→ **WHAT THE TASK REQUIRES**
Everything in the records except the pictures needs to be printed again exactly.

::: DATASET RECORDS

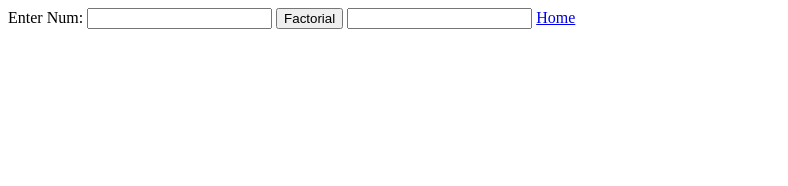
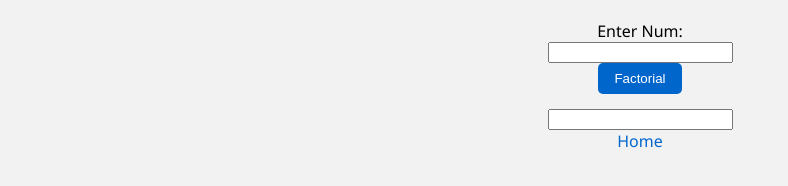
Before and after one commit to Blannck/Webpage-ITC, a plain HTML site: page factorial.html in a window 1280 px wide. Shown: the whole page, without its empty margins (0-788 px from the left). Drawn offline with Linux system fonts and the light colour scheme.

Commit message:
Update factorial.html

```diff
--- a/factorial.html
+++ b/factorial.html
@@ -1,6 +1,48 @@
 <!doctype html>
 <html>
 <head>
+<style>
+  body {
+  font-family: 'Segoe UI', Tahoma, Geneva, Verdana, sans-serif;
+  background-color: #f2f2f2;
+  margin: 0;
+  padding: 20px;
+  display: flex;
+  flex-direction: column;
+  align-items: center;
+}
+
+input[type="number"],
+input[type="text"] {
+  padding: 8px;
+  border-radius: 5px;
+  border: 1px solid #ccc;
+  margin-bottom: 15px;
+}
+
+button {
+  padding: 8px 16px;
+  border-radius: 5px;
+  border: none;
+  background-color: #0066cc;
+  color: #fff;
+  cursor: pointer;
+  margin-bottom: 15px;
+}
+
+button:hover {
+  background-color: #0052a3;
+}
+
+a {
+  color: #0066cc;
+  text-decoration: none;
+}
+
+a:hover {
+  text-decoration: underline;
+}
+</style>
 <script>
 function show(){
 
```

::::::

→ **EXERCISE ANSWER**
Before and after one commit to Blannck/Webpage-ITC, a plain HTML site: page factorial.html in a window 1280 px wide. Shown: the whole page, without its empty margins (0-788 px from the left). Drawn offline with Linux system fonts and the light colour scheme.

Commit message:
Update factorial.html

```diff
--- a/factorial.html
+++ b/factorial.html
@@ -1,6 +1,48 @@
 <!doctype html>
 <html>
 <head>
+<style>
+  body {
+  font-family: 'Segoe UI', Tahoma, Geneva, Verdana, sans-serif;
+  background-color: #f2f2f2;
+  margin: 0;
+  padding: 20px;
+  display: flex;
+  flex-direction: column;
+  align-items: center;
+}
+
+input[type="number"],
+input[type="text"] {
+  padding: 8px;
+  border-radius: 5px;
+  border: 1px solid #ccc;
+  margin-bottom: 15px;
+}
+
+button {
+  padding: 8px 16px;
+  border-radius: 5px;
+  border: none;
+  background-color: #0066cc;
+  color: #fff;
+  cursor: pointer;
+  margin-bottom: 15px;
+}
+
+button:hover {
+  background-color: #0052a3;
+}
+
+a {
+  color: #0066cc;
+  text-decoration: none;
+}
+
+a:hover {
+  text-decoration: underline;
+}
+</style>
 <script>
 function show(){
 
```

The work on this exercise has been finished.